Problem statement
Among the records, find the lines that hold the string "QLabel" and return them.

====

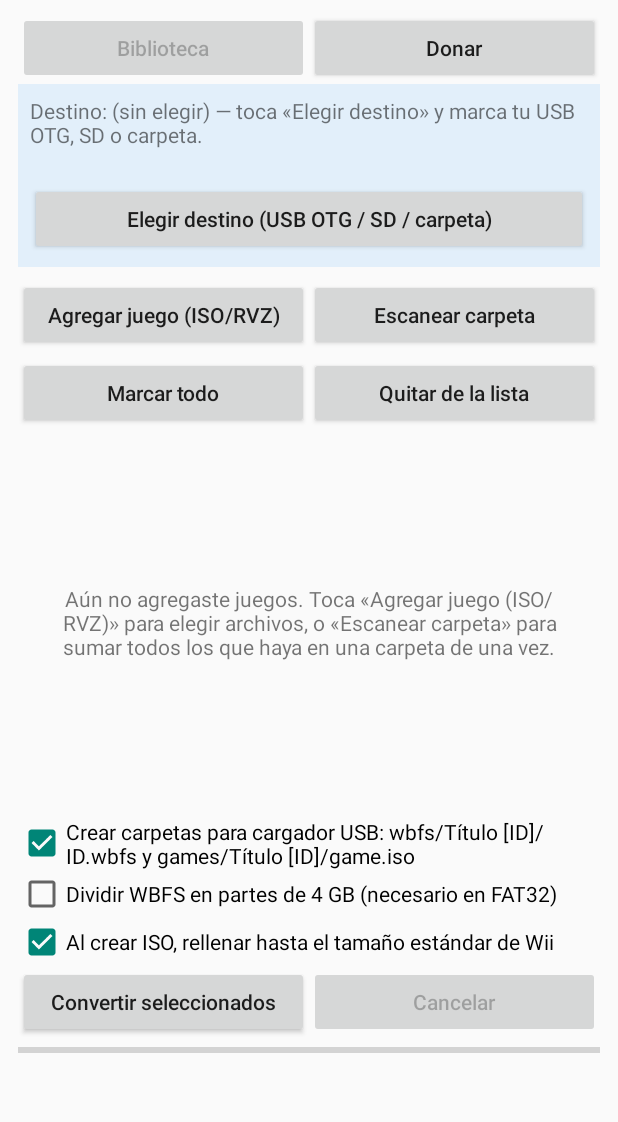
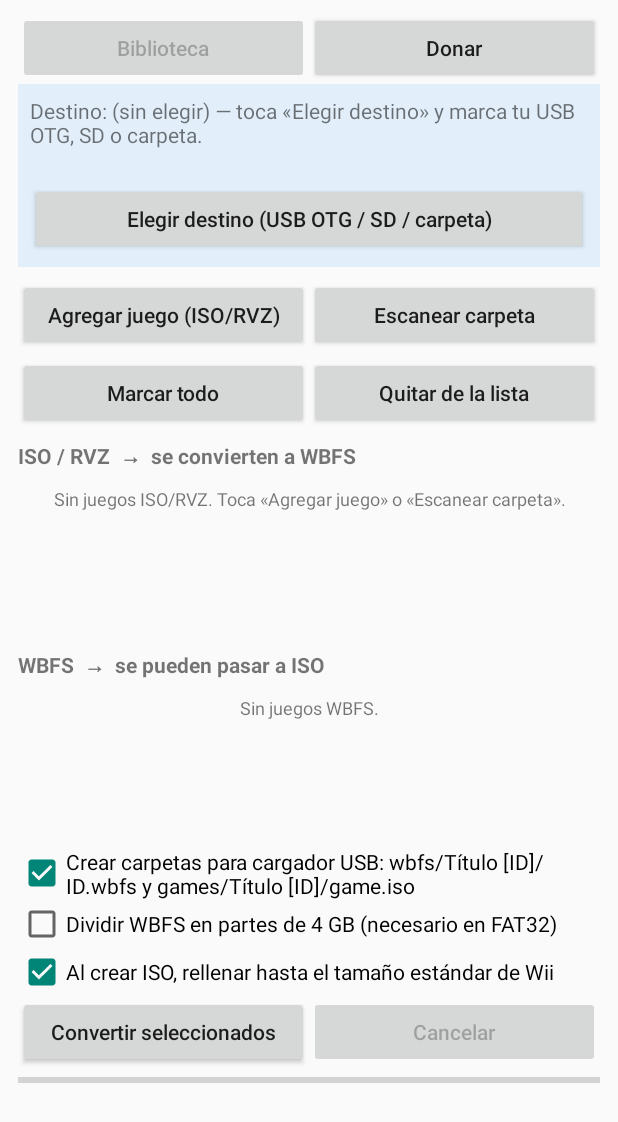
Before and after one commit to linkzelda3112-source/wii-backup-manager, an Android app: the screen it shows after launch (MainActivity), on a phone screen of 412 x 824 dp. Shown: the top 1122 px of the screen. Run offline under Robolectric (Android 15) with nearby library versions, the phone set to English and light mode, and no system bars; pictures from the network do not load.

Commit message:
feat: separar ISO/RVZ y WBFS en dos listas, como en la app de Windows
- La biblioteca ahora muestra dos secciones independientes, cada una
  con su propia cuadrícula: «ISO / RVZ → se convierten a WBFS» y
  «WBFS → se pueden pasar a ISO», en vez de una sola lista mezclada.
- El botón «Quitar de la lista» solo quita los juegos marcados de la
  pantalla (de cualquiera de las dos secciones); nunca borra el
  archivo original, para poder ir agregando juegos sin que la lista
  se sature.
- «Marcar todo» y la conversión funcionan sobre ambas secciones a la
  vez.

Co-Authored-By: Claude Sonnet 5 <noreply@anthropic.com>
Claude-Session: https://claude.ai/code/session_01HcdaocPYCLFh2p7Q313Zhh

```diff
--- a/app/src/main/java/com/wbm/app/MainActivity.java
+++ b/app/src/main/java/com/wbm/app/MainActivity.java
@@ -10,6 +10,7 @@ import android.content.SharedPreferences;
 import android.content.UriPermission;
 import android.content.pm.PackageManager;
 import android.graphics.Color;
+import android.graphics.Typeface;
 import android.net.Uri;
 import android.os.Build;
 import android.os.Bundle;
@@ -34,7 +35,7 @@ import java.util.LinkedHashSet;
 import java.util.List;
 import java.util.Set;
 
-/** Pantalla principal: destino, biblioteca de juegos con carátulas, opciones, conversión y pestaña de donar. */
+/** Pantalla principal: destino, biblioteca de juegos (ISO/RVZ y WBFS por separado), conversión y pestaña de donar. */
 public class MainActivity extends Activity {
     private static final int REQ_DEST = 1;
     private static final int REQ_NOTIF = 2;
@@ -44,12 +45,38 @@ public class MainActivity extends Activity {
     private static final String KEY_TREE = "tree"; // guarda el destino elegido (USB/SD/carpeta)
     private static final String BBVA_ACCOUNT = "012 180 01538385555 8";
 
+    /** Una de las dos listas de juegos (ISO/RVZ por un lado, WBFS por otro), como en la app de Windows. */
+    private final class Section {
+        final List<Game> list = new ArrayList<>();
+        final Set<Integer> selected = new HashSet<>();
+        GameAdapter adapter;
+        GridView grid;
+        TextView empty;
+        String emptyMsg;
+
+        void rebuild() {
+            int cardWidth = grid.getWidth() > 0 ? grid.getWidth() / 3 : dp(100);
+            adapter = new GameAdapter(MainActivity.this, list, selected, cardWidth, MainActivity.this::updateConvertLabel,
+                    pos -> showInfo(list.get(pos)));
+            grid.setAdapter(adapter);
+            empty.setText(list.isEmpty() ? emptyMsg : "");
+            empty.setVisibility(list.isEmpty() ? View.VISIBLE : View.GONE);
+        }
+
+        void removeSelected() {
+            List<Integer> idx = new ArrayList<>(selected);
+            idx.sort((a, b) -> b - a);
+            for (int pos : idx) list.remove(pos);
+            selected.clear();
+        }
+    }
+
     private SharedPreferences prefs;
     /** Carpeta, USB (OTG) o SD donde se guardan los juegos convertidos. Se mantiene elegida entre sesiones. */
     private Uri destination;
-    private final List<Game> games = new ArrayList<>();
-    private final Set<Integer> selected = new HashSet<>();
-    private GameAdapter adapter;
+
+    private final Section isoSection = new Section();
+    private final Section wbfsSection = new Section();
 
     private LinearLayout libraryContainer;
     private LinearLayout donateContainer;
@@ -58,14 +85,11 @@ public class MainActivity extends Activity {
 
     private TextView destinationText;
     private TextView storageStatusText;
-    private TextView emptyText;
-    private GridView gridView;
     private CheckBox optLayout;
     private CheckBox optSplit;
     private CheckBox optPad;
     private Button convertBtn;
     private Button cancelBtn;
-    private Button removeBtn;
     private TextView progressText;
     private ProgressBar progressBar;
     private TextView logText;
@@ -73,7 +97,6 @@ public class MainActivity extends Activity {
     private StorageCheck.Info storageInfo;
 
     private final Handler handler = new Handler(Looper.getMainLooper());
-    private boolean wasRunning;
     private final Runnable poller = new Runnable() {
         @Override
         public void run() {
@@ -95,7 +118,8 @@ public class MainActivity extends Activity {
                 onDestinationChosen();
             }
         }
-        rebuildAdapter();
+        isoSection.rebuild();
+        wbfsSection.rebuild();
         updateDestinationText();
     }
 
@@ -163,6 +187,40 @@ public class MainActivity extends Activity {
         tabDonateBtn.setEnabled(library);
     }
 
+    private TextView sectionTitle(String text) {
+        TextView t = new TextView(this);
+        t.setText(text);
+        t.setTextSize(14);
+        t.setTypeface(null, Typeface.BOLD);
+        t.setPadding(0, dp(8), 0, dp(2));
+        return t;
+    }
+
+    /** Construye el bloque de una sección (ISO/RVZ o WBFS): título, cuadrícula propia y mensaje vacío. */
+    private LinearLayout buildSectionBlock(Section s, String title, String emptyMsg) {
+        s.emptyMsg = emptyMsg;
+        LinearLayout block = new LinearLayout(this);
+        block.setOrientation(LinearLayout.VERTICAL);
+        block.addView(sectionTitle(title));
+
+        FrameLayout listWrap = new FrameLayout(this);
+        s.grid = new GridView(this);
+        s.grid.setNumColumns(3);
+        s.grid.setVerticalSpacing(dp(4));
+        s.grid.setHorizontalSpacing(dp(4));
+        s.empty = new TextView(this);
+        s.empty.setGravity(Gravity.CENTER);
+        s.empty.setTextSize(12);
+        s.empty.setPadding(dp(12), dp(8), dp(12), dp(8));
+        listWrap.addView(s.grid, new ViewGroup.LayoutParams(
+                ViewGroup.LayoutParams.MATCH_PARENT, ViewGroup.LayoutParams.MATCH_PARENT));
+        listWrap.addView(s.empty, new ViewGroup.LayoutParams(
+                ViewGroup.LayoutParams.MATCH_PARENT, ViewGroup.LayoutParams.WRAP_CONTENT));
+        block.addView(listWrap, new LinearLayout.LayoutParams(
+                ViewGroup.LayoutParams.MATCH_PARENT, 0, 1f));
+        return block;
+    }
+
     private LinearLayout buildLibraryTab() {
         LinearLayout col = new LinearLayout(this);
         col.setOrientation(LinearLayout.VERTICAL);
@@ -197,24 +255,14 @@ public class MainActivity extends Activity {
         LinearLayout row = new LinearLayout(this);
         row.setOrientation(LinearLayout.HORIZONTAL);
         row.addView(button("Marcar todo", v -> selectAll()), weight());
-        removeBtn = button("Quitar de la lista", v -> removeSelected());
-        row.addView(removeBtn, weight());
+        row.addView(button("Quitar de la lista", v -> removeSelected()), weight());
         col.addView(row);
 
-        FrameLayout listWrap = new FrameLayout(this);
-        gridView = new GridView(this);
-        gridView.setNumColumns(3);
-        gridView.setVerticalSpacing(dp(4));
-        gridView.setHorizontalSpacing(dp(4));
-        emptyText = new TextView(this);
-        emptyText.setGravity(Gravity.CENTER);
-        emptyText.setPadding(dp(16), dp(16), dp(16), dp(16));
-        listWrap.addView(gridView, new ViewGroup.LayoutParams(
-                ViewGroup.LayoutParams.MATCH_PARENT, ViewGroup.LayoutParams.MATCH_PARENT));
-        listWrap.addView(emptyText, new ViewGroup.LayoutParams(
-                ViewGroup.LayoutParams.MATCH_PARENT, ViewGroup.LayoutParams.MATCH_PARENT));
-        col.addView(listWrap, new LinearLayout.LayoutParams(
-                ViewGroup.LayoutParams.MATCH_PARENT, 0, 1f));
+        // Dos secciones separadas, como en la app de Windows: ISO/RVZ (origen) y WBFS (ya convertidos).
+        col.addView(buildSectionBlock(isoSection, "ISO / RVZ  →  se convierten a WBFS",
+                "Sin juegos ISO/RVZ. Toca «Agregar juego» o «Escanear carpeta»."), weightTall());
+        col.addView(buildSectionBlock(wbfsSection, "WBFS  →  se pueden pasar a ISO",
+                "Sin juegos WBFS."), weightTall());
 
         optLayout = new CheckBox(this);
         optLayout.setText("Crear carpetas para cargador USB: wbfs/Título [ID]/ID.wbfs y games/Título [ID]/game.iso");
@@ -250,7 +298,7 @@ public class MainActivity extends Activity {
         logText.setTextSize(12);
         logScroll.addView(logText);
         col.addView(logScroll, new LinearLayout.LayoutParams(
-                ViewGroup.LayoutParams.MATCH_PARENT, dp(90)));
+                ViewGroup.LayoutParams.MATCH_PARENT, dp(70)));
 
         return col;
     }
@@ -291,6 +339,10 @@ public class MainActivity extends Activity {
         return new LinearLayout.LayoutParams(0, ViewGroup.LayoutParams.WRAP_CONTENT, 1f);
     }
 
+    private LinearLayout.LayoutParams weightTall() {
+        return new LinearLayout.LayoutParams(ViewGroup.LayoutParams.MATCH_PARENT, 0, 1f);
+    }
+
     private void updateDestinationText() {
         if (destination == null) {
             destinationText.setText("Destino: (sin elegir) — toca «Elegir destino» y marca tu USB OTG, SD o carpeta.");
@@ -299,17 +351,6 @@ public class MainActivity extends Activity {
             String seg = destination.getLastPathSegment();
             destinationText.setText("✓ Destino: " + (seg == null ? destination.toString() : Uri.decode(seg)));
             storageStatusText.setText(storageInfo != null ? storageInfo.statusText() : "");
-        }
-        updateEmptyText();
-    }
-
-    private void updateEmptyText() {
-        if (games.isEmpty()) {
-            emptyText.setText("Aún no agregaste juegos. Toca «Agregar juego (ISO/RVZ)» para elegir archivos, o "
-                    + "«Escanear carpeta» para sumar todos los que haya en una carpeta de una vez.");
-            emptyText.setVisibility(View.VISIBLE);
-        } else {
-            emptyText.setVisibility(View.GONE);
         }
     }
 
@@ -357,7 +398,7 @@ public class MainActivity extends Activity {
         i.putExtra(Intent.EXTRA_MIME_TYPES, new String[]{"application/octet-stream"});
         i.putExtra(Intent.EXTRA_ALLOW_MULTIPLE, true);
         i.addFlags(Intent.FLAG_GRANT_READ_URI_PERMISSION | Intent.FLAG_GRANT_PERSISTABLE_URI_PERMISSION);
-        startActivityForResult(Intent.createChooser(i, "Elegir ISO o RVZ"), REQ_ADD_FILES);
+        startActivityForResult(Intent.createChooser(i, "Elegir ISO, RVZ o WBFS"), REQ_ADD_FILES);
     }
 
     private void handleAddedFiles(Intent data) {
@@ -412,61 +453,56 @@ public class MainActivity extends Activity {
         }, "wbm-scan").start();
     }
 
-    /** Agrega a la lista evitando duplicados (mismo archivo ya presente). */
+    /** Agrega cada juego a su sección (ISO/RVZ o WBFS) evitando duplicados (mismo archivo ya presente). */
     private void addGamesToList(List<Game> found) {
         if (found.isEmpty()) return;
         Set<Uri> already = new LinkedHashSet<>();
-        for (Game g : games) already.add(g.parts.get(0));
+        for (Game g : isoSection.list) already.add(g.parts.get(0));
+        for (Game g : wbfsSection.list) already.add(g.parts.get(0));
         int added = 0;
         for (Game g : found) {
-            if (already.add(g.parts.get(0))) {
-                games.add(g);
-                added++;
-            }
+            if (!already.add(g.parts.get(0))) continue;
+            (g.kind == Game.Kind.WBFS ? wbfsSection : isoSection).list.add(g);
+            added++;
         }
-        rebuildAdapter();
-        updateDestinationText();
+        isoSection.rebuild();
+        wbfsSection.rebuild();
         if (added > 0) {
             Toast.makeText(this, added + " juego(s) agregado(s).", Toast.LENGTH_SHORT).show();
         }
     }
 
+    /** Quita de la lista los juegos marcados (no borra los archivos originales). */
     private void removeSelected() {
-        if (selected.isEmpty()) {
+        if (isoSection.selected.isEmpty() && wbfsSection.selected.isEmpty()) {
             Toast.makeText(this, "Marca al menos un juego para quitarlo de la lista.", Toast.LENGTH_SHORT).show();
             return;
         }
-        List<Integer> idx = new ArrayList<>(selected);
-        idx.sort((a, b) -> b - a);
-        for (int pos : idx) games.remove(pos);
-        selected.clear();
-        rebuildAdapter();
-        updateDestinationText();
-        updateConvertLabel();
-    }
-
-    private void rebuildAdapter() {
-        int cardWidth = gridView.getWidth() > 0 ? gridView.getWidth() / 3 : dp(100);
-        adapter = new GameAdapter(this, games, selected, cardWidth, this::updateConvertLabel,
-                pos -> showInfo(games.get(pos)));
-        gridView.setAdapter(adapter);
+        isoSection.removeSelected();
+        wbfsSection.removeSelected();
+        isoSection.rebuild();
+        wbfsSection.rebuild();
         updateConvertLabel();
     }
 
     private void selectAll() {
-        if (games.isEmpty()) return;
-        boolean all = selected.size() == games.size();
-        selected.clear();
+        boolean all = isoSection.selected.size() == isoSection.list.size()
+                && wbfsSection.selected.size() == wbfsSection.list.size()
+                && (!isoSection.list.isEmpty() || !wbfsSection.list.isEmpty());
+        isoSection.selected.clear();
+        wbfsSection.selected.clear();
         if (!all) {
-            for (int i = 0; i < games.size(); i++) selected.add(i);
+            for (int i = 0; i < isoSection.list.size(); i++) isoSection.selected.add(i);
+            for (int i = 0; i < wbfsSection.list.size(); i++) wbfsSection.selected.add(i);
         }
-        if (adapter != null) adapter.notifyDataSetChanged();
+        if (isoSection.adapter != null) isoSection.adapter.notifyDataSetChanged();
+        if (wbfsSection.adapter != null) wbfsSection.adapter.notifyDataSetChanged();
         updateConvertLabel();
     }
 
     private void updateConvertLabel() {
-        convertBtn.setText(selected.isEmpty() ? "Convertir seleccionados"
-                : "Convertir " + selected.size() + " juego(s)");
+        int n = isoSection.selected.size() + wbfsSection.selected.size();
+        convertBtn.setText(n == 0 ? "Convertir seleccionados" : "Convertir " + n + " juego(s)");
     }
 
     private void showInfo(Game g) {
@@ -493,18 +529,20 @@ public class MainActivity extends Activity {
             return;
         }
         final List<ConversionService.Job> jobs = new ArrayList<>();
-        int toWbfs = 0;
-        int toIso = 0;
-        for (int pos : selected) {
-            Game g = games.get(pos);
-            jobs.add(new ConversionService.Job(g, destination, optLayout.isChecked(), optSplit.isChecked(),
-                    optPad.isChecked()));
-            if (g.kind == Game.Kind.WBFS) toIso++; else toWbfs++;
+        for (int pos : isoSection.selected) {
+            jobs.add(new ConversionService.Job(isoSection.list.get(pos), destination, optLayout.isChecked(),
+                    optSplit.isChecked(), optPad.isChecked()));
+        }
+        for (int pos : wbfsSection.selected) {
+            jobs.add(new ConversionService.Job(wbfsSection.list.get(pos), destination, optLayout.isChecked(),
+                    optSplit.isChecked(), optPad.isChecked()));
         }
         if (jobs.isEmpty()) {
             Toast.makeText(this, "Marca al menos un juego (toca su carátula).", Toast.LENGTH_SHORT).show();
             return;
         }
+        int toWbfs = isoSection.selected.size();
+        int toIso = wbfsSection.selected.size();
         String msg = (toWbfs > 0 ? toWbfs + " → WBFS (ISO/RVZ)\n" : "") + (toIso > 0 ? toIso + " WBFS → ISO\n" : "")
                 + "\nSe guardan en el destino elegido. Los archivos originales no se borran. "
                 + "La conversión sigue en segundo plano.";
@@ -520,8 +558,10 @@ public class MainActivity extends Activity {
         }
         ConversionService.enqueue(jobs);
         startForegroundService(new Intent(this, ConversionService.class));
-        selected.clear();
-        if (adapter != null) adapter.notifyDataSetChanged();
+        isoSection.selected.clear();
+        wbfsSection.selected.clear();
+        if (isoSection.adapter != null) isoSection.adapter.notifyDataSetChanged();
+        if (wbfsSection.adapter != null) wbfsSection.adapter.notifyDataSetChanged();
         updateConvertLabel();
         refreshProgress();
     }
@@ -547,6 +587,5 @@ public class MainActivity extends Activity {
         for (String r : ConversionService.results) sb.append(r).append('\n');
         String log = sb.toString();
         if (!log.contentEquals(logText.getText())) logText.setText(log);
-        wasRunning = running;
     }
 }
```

====

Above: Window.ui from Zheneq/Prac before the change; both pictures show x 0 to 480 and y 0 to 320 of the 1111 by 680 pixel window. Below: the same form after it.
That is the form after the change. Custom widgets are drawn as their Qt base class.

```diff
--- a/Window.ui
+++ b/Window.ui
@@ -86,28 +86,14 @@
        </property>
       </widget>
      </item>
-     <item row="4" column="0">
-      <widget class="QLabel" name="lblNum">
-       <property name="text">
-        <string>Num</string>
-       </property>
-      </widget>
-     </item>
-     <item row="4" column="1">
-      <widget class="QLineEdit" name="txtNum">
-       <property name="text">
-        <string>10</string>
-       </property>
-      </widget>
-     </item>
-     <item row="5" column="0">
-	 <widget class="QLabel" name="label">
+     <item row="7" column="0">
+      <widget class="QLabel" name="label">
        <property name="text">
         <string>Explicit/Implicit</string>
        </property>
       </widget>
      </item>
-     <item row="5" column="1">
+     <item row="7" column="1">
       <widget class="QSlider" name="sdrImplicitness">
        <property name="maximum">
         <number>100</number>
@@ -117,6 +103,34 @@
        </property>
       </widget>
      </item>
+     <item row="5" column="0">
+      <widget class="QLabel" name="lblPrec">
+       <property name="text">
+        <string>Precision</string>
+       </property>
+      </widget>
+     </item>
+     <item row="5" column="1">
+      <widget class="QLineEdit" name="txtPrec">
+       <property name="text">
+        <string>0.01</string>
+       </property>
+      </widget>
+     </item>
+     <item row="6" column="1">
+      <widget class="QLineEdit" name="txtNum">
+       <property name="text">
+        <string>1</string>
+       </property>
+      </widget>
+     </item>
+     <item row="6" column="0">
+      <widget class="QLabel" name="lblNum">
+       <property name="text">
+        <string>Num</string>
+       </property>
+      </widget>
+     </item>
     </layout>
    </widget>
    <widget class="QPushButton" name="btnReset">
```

====

Completed task
-      <widget class="QLabel" name="lblNum">
-	 <widget class="QLabel" name="label">
+      <widget class="QLabel" name="label">
+      <widget class="QLabel" name="lblPrec">
+      <widget class="QLabel" name="lblNum">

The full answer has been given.